I remember when this project promised to be the multi-media future of archives, libraries, interactive histories. I also remember, even as a schoolboy, thinking the technology was not right, was not ready, was too expensive and would become quickly obsolete.
In time for the 900th anniversary of William the Conqueror’s register of oppression through taxes, the BBC aimed to chronicle life in 1980’s Britain, based not on land rights and livestock, but photographs and written accounts submitted by ordinary people…
Ambitious beyond most people’s understanding, the BBC received more than a million contributions and the electronic version was released commercially. The tie-in TV game-show Domesday Detectives helped promote the venture. Despite this success, the project ultimately failed. Or so we thought.

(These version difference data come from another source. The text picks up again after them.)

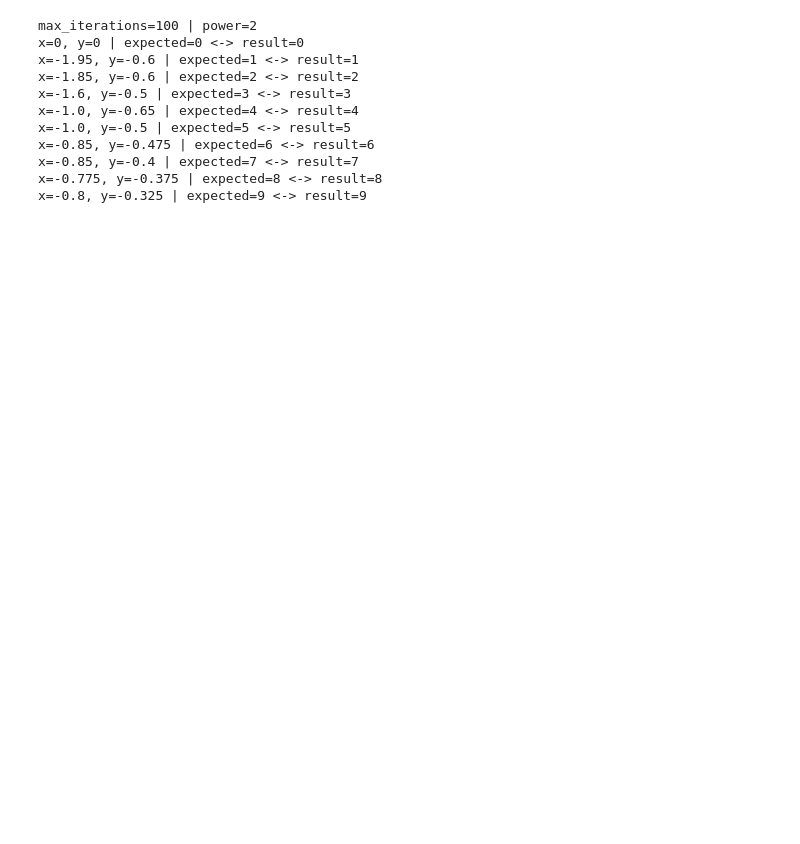
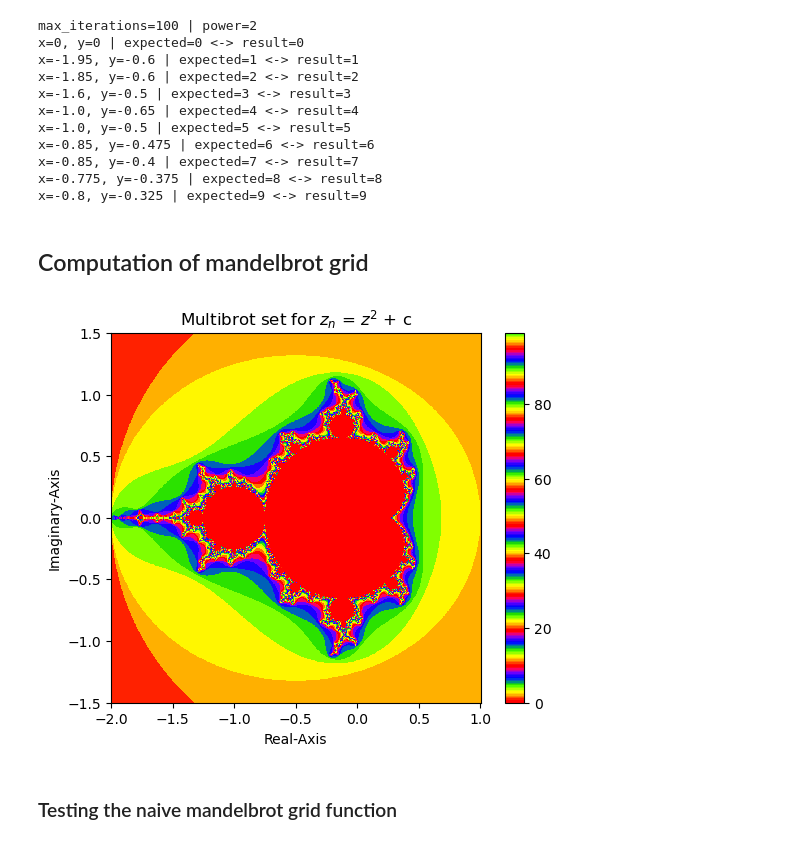
Before and after one commit to Rusbak/mandelbrot-nsc, a Jupyter notebook: mandelbrot.ipynb, the cells around one changed output. Cells and saved outputs as stored; diff of their text form; code cells hidden in the pictures; blank space fills up the shorter version.

Commit message:
Added notebook documentation of mandelbrot grid
average test time: ~3.278 seconds!

```diff
--- a/mandelbrot.ipynb
+++ b/mandelbrot.ipynb
@@ -64,3 +70,45 @@ x=-0.85, y=-0.475 | expected=6 <-> result=6
 x=-0.85, y=-0.4 | expected=7 <-> result=7
 x=-0.775, y=-0.375 | expected=8 <-> result=8
 x=-0.8, y=-0.325 | expected=9 <-> result=9
+# %% [markdown]
+## Computation of mandelbrot grid
+# %%
+def compute_mandelbrot_grid(x_region, y_region, max_iterations, bound, power):
+    mandelbrot_array = []
+
+    for y_value in y_region:
+        row = []
+        for x_value in x_region:
+            point_iteration = mandelbrot_point(x_value, y_value, max_iterations, bound, power)
+            row.append(point_iteration)
+        mandelbrot_array.append(row)
+
+    return mandelbrot_array
+
+# regions
+x_min, x_max = -2, 1
+y_min, y_max = -1.5, 1.5
+
+x_res, y_res = 1024, 1024
+
+x_region = np.linspace(x_min, x_max, x_res)
+y_region = np.linspace(y_min, y_max, y_res)
+
+max_iterations = 100
+bound = 2
+power = 2
+
+mandelbrot_array = compute_mandelbrot_grid(x_region, y_region, max_iterations, bound, power)
+
+ax = plt.axes()
+ax.set_aspect('equal')
+graph = ax.pcolormesh(x_region, y_region, mandelbrot_array, cmap = 'prism')
+plt.colorbar(graph)
+plt.xlabel("Real-Axis")
+plt.ylabel("Imaginary-Axis")
+plt.title('Multibrot set for $z_n$ = $z^2$ + c')
+plt.show()
+# %% [output]
+[figure, added]
+# %% [markdown]
+### Testing the naive mandelbrot grid function
```
Also changed, not shown: parts of 4 cells of this notebook.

Domesday for the project came not in war, famine or divine intervention, but technical obsolescence. Domesday was released on two Laserdiscs – the cutting edge of video storage in a before CD-ROM and DVD. You a BBC Master micro-computer running the custom software to access the Domesday discs on a Laserdisc player. The whole set-up cost almost £5,000 putting it out of reach, not just of ordinary people, but most schools and libraries. Less than 1,000 Domesday systems were sold nationwide.
Laserdisc itself was a fantastic technology for displaying video at near-film quality, streets ahead of grubby VHS-tape. Cost of the players and availability of the discs meant it never took off in Britain in the way it did in some territories of the world (primarily as a rental market for movies). It sank beneath the tide of cheap VHS players and tapes, even within the education market.
But it rises like the Phoenix. Now, after a year of extracting, copying and indexing, the BBC is making the contents of the “community disc” available on the internet, righting one of the project’s great wrongs, that it was largely inaccessible to ordinary people. The Internet has made technically possible all those things the project set-out to achieve.
It wasn’t an easy process. In order to create an interactive library, the Laserdisc format was bent entirely out of shape to accommodate the data. It’s a player, not a computer. None of the images was stored in recognisable digital formats. Pre-digital cameras, analogue photographs and maps were stored as individual, high-resolution video frames, without compression. The on-screen menu system moved physical play-back heads on the Laserdisc player to each of the 50,000 stills. Whilst the text articles were created in a digital format, the thousands of pages of text had to be encoded and stored on one of the Laserdisc’s spare audio tracks.
Now, the Reloaded project aims to recover Domesday’s original mission. 21st century users are encouraged to update the archive by adding their own photographs and written insights, through the website and using a standard web-browser, uploading new text and digital images. Previously, contributing meant good-old sneaker-net, physically posting floppy-discs and photos to the BBC team.
The revised Domesday archive will be closed to new contributions in November 2011, at which time it transfers to The National Archives. I don’t know what the NA will do with it, but it seems to me there is an opportunity to keep this going as an inexpensive community-moderated project, perhaps involving the UK’s universities to continue growing and developing the archive’s depth and capabilities.
As it states on the BBC site, “future generations will be able to access this unique snapshot of life in Britain online for as long as the internet keeps working…” which to me also means incremental update and migration through future generations of technology.
To support the launch, Radio 4 is broadcasting a selection of programmes focusing on the rise, fall and rehabilitation of BBC Domesday, including a special edition of Archive on 4. Later in the year, a series will compare the data gathered through Domesday Reloaded with the original data, to explore how Britain has changed.
For me, this is one of those technical triumphs, a re-birth from the ashes that re-affirms my faith in technology. AJS